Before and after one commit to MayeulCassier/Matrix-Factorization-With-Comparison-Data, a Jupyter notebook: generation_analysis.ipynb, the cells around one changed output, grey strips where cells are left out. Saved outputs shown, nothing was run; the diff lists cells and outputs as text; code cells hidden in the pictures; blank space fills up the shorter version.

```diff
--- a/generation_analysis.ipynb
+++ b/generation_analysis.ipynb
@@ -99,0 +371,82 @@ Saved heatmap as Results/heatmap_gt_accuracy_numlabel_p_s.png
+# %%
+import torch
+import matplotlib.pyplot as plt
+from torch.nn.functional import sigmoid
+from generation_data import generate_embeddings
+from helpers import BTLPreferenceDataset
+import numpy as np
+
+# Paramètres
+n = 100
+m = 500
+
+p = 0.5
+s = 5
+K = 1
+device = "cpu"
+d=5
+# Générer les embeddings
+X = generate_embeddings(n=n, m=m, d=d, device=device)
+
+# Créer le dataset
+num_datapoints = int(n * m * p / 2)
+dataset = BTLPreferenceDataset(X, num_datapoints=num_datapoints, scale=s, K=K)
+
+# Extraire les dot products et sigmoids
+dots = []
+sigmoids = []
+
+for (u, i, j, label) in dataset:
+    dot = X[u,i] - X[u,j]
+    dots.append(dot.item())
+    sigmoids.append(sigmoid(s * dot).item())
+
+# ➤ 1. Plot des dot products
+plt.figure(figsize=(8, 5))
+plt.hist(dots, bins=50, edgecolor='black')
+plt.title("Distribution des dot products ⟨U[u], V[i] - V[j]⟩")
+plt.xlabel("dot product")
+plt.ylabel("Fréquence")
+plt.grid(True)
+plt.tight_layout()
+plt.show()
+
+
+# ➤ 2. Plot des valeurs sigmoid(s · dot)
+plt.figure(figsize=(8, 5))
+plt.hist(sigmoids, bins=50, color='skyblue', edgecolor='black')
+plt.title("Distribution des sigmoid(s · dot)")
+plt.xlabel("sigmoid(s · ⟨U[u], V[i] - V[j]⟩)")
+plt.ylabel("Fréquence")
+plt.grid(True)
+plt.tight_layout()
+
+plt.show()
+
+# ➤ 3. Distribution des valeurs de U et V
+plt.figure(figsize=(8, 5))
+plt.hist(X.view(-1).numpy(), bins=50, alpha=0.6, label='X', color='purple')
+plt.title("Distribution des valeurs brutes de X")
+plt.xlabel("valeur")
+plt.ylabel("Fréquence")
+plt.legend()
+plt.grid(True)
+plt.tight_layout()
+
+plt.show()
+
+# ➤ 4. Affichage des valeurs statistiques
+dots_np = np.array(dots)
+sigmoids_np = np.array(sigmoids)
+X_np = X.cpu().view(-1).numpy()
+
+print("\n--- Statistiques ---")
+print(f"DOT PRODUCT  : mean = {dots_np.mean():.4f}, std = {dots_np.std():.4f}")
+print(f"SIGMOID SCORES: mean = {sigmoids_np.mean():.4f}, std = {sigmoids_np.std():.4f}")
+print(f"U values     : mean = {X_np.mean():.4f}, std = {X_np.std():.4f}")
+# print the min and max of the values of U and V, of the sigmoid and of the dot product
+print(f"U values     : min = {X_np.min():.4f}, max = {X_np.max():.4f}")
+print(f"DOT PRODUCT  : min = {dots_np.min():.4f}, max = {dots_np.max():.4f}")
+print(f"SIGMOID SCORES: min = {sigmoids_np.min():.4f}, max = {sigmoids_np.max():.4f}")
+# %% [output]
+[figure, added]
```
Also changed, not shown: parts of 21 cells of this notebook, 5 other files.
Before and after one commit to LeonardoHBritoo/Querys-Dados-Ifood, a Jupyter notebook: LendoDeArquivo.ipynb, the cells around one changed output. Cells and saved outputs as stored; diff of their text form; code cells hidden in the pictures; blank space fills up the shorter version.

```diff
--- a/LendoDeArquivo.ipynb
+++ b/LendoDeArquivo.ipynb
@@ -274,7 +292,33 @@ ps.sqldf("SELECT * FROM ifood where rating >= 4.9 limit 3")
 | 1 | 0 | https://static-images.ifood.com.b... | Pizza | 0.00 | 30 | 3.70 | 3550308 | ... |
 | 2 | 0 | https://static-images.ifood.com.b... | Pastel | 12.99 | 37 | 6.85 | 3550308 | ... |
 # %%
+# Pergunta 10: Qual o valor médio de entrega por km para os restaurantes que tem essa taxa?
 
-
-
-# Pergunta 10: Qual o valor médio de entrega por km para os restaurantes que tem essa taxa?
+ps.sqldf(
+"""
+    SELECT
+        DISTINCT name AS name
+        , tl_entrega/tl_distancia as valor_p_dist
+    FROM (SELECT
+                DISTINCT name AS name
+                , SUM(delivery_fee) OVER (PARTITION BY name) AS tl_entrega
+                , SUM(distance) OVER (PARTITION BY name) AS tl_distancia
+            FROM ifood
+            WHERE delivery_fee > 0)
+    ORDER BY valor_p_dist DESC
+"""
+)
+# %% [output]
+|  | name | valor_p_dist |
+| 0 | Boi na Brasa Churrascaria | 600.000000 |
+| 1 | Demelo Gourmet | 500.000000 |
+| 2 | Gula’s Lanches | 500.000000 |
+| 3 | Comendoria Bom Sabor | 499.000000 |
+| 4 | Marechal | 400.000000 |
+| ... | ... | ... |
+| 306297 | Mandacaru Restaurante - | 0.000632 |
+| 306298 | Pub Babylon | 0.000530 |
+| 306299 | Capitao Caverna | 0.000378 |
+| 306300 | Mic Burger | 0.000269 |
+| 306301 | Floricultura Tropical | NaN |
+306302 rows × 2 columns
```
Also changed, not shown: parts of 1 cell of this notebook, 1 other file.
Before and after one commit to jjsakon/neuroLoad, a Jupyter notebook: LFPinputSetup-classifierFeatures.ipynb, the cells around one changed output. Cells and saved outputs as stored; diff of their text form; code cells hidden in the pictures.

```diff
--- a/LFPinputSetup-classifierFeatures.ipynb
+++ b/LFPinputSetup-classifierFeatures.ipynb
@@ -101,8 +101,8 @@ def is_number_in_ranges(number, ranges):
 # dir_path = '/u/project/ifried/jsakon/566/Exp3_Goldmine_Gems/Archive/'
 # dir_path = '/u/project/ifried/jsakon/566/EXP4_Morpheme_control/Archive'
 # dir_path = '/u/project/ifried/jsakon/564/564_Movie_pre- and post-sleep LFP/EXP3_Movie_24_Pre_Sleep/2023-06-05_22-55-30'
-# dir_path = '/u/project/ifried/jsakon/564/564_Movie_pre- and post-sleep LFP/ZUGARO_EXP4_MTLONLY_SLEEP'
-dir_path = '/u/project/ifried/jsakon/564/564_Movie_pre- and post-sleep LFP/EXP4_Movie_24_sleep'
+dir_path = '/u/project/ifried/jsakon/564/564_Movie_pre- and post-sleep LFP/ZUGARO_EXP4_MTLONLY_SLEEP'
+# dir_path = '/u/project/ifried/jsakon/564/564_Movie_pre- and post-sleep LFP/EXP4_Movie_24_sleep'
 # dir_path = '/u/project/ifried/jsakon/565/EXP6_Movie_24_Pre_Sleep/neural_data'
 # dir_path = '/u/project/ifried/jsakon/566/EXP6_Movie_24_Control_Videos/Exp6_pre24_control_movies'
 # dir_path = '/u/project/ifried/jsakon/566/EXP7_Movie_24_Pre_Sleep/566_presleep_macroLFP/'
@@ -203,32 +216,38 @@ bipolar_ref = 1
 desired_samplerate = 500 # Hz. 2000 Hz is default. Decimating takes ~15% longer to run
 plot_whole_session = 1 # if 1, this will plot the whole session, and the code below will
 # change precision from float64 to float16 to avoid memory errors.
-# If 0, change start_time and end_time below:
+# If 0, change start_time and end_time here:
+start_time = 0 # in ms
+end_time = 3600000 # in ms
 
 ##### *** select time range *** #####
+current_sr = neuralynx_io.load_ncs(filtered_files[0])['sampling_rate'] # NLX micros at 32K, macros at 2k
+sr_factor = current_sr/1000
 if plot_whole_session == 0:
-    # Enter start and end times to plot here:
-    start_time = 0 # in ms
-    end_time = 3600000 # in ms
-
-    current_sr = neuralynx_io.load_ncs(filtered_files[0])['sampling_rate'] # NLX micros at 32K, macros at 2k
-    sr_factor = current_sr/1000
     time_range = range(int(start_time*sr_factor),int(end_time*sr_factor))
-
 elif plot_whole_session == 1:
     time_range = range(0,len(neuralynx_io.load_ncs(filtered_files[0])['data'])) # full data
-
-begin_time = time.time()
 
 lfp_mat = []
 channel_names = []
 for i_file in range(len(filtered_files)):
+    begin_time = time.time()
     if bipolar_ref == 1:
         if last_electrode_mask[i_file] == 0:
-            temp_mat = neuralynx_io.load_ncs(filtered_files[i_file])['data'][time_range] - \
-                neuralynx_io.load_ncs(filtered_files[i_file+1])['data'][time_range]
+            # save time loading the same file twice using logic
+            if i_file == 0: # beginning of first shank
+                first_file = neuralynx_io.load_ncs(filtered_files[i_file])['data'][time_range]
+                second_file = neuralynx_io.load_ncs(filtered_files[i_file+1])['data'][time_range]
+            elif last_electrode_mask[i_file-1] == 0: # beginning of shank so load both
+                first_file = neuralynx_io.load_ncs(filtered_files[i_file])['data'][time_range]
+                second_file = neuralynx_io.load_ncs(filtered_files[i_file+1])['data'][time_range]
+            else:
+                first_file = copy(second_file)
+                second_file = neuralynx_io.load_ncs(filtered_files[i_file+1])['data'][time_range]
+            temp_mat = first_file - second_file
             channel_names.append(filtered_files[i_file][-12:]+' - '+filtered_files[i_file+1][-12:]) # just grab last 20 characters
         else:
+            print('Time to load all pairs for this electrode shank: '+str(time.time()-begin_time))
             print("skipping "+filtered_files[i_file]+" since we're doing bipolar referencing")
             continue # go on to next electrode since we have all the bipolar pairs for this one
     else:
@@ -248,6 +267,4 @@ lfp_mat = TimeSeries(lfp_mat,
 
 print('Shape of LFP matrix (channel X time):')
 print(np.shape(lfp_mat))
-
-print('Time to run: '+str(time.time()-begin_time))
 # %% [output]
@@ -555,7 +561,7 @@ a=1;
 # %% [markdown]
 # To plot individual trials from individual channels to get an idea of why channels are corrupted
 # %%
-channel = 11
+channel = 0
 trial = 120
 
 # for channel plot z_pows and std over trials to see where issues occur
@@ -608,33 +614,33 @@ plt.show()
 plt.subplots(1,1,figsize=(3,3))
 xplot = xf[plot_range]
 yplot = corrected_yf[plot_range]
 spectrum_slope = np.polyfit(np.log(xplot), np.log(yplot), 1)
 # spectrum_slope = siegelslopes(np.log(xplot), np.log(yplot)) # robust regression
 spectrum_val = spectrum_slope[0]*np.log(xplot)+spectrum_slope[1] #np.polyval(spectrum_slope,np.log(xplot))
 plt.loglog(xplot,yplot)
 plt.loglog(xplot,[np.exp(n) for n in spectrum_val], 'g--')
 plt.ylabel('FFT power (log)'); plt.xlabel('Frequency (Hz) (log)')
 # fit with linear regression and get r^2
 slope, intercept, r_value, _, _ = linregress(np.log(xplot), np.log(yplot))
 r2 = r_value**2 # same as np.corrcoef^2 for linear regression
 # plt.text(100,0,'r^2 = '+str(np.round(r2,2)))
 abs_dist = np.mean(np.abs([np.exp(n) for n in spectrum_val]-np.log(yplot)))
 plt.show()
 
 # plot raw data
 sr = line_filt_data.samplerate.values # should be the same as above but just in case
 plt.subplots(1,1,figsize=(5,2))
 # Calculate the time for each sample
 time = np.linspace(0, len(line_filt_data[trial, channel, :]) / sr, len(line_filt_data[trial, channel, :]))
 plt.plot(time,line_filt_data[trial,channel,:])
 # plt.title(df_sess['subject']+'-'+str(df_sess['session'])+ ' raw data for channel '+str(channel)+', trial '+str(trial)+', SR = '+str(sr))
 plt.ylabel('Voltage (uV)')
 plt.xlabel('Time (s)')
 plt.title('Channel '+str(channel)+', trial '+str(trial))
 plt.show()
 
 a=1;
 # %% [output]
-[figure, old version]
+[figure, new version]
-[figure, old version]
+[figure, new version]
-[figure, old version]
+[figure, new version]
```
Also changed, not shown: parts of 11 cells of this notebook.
☆ ☆ ☆ ☆ ☆ ☆ ☆
> [Problem description] Search the entries for "view" and copy out each line that has it.

> [Output of the exercise]
+plt.hist(X.view(-1).numpy(), bins=50, alpha=0.6, label='X', color='purple')
+X_np = X.cpu().view(-1).numpy()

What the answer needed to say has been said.